I am a Ph.D. candidate at Toulouse School of Economics. My research focuses on the intersection of behavioral and public economics. In particular, I study the role of social preferences in taxation and how competition among prosocial actors can affect the decentralized provision of public goods. My broader interests include contract theory and its applications. You can find my CV here.

I will attend both the EEA and ASSA 2023/2024 academic job market.


(1) Competing for Donations: The Role of Tax Deductibility in the U.S. Charitable Sector

[Job Market Paper] [ .pdf]

Abstract (click to expand)

Around the world, governments provide tax benefits to incentivize charitable giving. I argue that the current approaches to determining the optimal level of such tax benefits neglect a crucial ingredient. While higher tax benefits increase charitable giving, they also intensify potentially wasteful competition for funds among charities. I build a model where charities use informative advertising to attract individual donors. Competition leads to inefficient fundraising as charities incur excessive advertising costs, and the inefficiency increases as available funds increase. I then estimate the structural parameters of the model using data from the universe of Nonprofits in the U.S. paired with data from the country's most prominent charity assessment organization. I document that leakage, the proportion of charities' budget not spent on direct public good provision, goes up to 40 percent in my sample for 2014. Moreover, findings from counterfactual analyses suggest that fundraising accounts for significant endogenous leakage of gross donations into advertising. These findings suggest that estimates that ignore competition must be adjusted downwards to account for charities' endogenous responses to the tax code.

Presentations: EWMES23 (Manchester), EARIE 2023 (Rome), IIPF 2023 (Logan, Utah), CEA 2023, ESA World Meeting 2022 (Boston), European ESA Meeting 2022 (Bologna), MannheimTaxation Conference 2022

(2) Taxing moral agents [CESifo Working Paper] [ .bib]

Abstract (click to expand)

Experimental and empirical findings suggest that non-pecuniary motivations play a significant role as determinants of taxpayers’ decisions to comply with the tax authority and shape their perceptions and assessment of the tax code.

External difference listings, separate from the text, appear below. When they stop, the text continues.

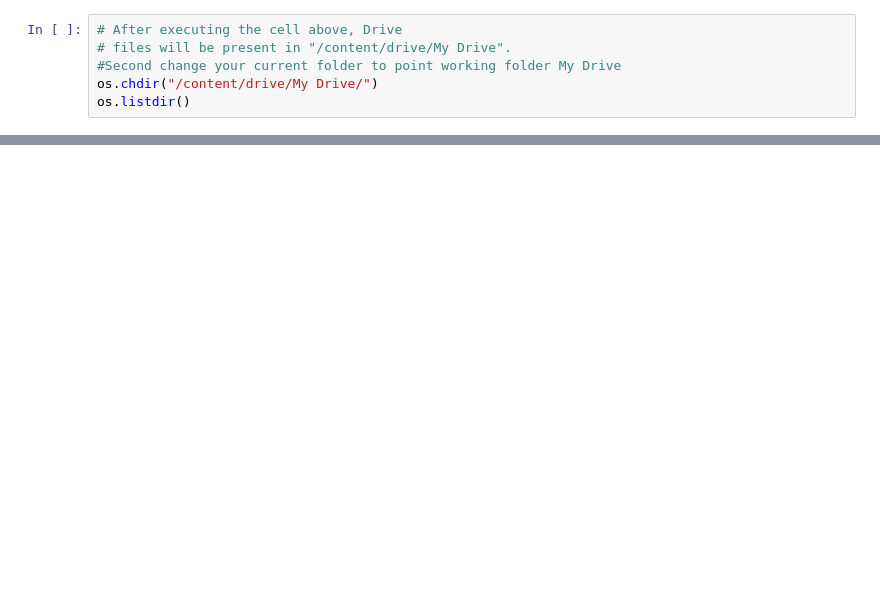
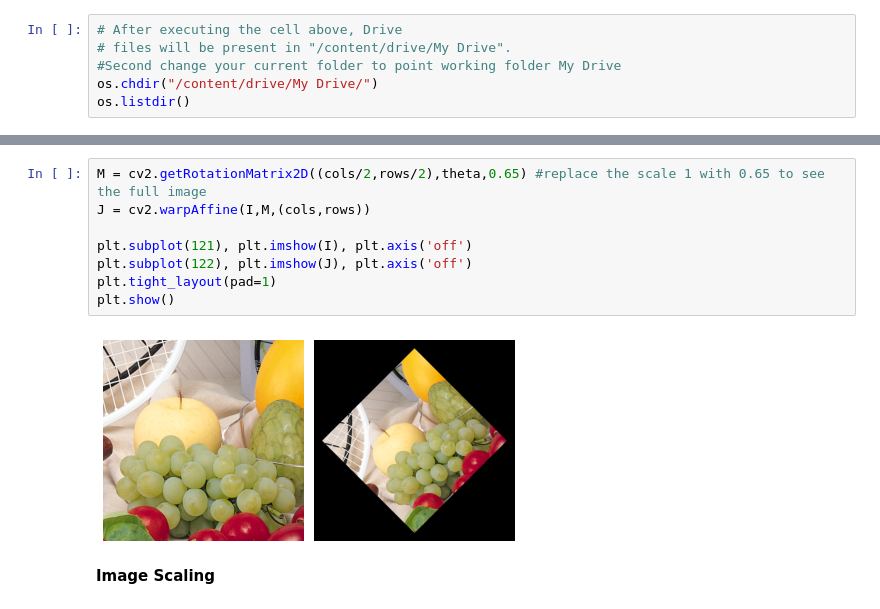
Before and after one commit to myconcordia/COMP478, a Jupyter notebook: Tutorial2COMP478.ipynb, the cells around one changed output, grey strips where cells are left out. Saved outputs shown, nothing was run; the diff lists cells and outputs as text; blank space fills up the shorter version.

```diff
--- a/Tutorial2COMP478.ipynb
+++ b/Tutorial2COMP478.ipynb
@@ -55,4 +57,16 @@ plt.tight_layout(pad=1)
 plt.show()
 # %% [output]
 [figure]
+# %%
+M = cv2.getRotationMatrix2D((cols/2,rows/2),theta,0.65) #replace the scale 1 with 0.65 to see the full image
+J = cv2.warpAffine(I,M,(cols,rows))
+
+plt.subplot(121), plt.imshow(I), plt.axis('off')
+plt.subplot(122), plt.imshow(J), plt.axis('off')
+plt.tight_layout(pad=1)
+plt.show()
+# %% [output]
+[figure, added]
+# %% [markdown]
+**Image Scaling**
 # %%
```
Also changed, not shown: parts of 26 cells of this notebook.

By contrast, the canonical optimal income taxation model focuses on material sanctions as the primary motive for compliance. This paper shows how taxpayers equipped with evolutionary Kantian preferences can account for both these non-pecuniary and material motivations. It builds a general model of income taxation in the presence of a public good, which agents value morally, and solves for the optimal linear and non-linear taxation problems.

Presentations: IIPF Congress 2022 (Linz), CESifo Area Conference on Public Economics 2022, Fairness and the Moral Mind workshop (FAIR center, Norwegian School of Economics), LawPolEcCon 2021 (Max Planck Institute for Public Goods and Tax Law), Tilburg Enter Network Seminar 2021, 2021 Workshop of Industrial and Public Economics (Universitat Rovira i Virgili)

(3) Resource Allocation, Moral Hazard and Endogenous Human Capital Accumulation in Firms
(with Alae Baha [Oxford]) [Available upon request]

Abstract (click to expand)

This paper studies the problem of resource allocation in the presence of moral hazard. An agent exerts effort and privately chooses resource allocation between two types of capital: one that increases the productivity of exerting effort and one that reduces its cost. Our analysis provides conditions such that the agent's problem exhibits complementarity between effort and productivity. In this case, we show that the agent under-allocates resources to increase productivity. The paper's main result provides sufficient conditions on the production problem such that the agent strictly benefits from the allocation being private information. The model can be applied to several economic environments, such as technology procurement, product development, and time allocation in labor settings.

Work in Progress

(4) The policy diverging effects of public funding of political elections
(with Mauricio J. Sauma Webb [UC Chile])